* Supplied material
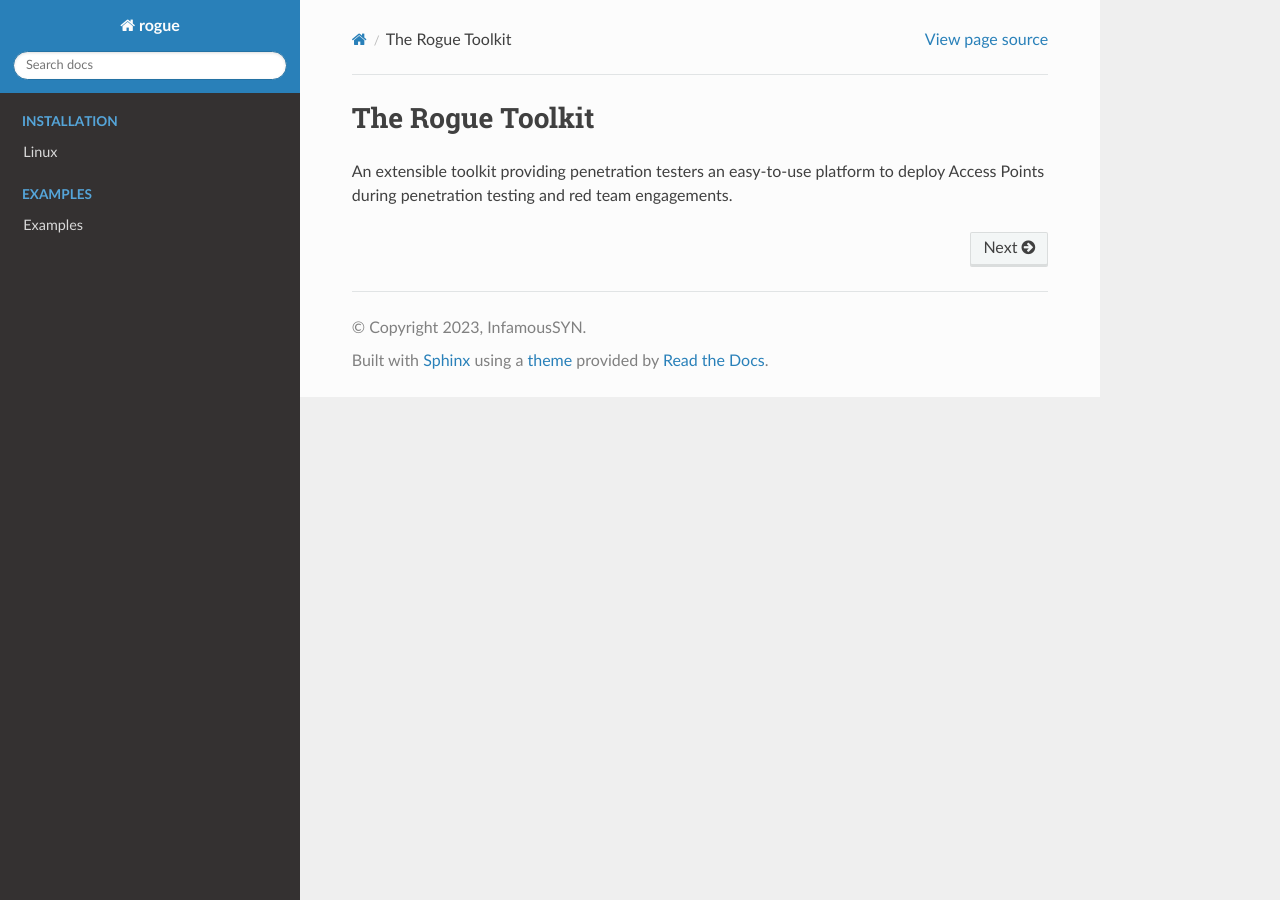
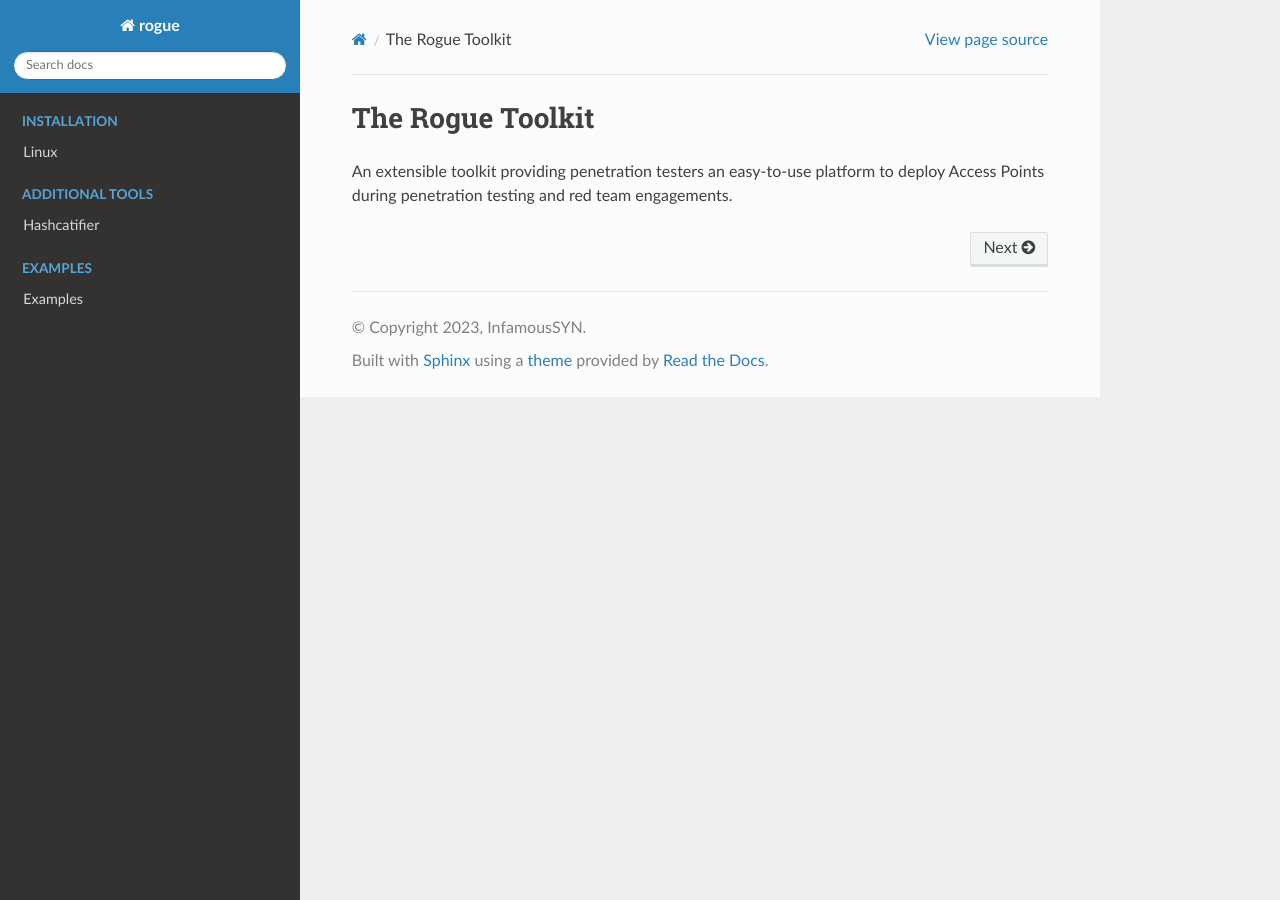
Before and after one commit to InfamousSYN/rogue, a Sphinx documentation site: the page built from docs/index.rst, in a window 1280 px wide. Built offline with Sphinx 7.4.7 and the Read the Docs theme 2.0.0, drawn with Linux system fonts in a browser that asks for light colours.

Commit message:
updating page

```diff
--- a/docs/Installation/index.rst
+++ b/docs/Additional Tools/hashcatifier.rst
@@ -1,2 +1,2 @@
-Installation
+Hashcatifier
 =======================================
--- a/docs/index.rst
+++ b/docs/index.rst
@@ -13,6 +13,14 @@ An extensible toolkit providing penetration testers an easy-to-use platform to d
 .. toctree::
    :maxdepth: 2
    :hidden:
+   :caption: Additional Tools
+
+   Additional Tools/hashcatifier
+
+
+.. toctree::
+   :maxdepth: 2
+   :hidden:
    :caption: Examples
 
    Examples/index
```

* Task description
By examining the material line by line, establish how many lines contain "page" and give only that number.

* Written answer
2